■ ABOUT THIS EXERCISE ■
What lines in the following entries hold the word "with"? Copy each one.

■ Items from a data source ■

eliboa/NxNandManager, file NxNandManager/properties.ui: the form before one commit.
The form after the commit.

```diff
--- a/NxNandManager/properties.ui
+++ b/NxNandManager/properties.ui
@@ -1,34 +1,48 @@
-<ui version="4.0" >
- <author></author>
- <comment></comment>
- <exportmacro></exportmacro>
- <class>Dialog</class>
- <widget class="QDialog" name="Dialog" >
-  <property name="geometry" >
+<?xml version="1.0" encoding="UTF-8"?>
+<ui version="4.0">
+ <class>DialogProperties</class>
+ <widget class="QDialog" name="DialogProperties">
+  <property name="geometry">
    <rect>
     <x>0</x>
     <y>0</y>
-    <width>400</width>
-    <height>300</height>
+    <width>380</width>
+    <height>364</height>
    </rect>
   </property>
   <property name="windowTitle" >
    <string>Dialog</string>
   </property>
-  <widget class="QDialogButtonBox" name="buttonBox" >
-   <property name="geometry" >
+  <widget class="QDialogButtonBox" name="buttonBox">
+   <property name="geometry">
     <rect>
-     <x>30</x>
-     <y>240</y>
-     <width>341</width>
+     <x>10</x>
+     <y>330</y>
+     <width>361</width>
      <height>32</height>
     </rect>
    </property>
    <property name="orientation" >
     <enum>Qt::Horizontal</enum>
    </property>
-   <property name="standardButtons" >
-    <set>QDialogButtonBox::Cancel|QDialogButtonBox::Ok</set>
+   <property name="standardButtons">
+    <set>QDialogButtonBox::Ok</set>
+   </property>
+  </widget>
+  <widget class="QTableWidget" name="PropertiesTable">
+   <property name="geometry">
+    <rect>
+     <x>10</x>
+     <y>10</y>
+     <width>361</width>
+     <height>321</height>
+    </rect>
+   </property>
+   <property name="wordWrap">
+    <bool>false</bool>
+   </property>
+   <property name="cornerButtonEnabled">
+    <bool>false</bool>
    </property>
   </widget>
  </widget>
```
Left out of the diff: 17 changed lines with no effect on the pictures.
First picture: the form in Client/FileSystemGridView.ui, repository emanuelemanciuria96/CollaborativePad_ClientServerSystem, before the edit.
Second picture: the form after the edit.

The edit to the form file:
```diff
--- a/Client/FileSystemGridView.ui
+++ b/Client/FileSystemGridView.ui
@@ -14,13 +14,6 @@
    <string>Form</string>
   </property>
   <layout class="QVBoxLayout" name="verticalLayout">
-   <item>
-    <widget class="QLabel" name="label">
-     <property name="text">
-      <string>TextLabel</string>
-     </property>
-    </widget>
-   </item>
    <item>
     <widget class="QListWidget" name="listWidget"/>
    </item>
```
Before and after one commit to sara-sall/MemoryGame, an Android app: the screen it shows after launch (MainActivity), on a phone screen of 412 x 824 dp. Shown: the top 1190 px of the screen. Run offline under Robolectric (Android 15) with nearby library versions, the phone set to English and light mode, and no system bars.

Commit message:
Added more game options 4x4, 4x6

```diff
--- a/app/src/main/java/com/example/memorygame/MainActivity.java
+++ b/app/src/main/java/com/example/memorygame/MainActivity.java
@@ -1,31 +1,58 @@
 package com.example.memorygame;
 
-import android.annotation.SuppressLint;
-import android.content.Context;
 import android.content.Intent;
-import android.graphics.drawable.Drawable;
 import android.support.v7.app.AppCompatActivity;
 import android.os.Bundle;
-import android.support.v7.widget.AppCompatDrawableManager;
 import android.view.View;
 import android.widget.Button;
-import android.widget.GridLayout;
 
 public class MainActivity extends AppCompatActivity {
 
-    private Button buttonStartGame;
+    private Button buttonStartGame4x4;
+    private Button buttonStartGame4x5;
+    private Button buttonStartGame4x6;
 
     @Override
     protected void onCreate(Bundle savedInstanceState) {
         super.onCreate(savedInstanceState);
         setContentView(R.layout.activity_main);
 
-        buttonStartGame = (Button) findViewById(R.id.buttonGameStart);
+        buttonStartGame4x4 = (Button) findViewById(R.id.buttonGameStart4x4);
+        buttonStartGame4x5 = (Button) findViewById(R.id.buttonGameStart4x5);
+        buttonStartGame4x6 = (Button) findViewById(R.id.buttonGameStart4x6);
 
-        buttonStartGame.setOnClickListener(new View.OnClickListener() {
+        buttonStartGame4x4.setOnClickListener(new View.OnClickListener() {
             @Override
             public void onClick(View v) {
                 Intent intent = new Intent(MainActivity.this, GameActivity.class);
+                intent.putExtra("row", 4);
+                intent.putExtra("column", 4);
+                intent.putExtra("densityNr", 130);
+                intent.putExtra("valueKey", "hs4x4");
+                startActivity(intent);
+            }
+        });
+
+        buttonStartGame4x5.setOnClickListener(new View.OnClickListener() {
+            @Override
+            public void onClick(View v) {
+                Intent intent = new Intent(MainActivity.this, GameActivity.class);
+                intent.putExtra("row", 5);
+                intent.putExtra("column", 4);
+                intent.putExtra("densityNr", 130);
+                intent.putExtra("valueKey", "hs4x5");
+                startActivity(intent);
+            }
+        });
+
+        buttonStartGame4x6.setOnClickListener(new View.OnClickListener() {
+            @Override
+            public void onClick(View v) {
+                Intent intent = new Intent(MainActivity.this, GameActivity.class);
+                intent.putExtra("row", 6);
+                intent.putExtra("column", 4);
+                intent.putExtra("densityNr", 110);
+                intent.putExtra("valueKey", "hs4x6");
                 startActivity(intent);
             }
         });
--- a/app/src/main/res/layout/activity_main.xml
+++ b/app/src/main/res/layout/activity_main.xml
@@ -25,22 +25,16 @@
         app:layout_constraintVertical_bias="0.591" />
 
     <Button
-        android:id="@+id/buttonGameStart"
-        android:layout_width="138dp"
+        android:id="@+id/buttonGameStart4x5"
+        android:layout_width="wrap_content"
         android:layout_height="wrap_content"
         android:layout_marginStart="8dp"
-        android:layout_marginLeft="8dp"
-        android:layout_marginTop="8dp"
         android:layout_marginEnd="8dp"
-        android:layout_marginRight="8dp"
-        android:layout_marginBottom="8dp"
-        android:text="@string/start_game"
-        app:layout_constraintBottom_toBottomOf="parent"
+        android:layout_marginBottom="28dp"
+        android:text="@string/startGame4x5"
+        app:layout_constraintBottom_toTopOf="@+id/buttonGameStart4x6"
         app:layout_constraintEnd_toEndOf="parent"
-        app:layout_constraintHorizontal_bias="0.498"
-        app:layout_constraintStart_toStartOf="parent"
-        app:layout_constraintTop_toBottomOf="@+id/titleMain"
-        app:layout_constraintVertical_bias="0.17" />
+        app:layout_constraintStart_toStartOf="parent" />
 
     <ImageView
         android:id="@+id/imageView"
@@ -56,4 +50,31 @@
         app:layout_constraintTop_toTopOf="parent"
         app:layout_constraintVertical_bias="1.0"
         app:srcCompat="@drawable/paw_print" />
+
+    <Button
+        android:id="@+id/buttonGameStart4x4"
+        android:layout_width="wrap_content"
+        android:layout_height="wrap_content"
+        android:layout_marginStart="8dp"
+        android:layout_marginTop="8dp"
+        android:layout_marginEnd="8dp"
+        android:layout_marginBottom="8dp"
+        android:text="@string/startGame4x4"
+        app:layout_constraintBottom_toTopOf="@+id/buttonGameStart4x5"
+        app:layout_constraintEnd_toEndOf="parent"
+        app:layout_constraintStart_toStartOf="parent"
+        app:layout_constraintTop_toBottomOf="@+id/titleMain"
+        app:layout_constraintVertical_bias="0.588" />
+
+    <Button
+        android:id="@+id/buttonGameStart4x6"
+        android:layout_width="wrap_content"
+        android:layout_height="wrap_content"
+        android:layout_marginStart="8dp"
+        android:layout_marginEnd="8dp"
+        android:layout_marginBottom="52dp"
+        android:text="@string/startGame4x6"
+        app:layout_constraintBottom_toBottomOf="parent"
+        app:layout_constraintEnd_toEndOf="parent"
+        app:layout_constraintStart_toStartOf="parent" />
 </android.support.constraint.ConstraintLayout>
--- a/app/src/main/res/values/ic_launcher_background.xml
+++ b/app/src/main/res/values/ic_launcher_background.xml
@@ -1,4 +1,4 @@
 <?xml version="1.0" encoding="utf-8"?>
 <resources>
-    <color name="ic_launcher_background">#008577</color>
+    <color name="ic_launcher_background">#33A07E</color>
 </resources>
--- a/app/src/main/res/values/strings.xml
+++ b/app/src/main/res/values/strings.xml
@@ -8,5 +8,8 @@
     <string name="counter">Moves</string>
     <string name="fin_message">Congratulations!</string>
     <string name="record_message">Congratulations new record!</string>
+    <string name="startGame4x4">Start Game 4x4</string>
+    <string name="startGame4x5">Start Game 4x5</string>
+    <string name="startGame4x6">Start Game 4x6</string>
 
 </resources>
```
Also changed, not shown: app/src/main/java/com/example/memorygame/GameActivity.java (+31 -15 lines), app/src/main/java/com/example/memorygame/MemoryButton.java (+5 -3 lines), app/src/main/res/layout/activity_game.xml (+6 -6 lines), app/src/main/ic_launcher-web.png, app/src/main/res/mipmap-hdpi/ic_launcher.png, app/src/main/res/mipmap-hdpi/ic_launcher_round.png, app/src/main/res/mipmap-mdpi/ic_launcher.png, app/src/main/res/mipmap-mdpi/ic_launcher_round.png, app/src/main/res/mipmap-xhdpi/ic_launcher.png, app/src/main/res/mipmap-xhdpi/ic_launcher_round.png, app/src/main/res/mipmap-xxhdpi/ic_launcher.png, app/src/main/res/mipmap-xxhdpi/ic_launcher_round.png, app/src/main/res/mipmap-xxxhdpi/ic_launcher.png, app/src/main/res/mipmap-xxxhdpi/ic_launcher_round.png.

■ OUTPUT FOR THIS TASK ■
Left out of the diff: 17 changed lines with no effect on the pictures.
Before and after one commit to sara-sall/MemoryGame, an Android app: the screen it shows after launch (MainActivity), on a phone screen of 412 x 824 dp. Shown: the top 1190 px of the screen. Run offline under Robolectric (Android 15) with nearby library versions, the phone set to English and light mode, and no system bars.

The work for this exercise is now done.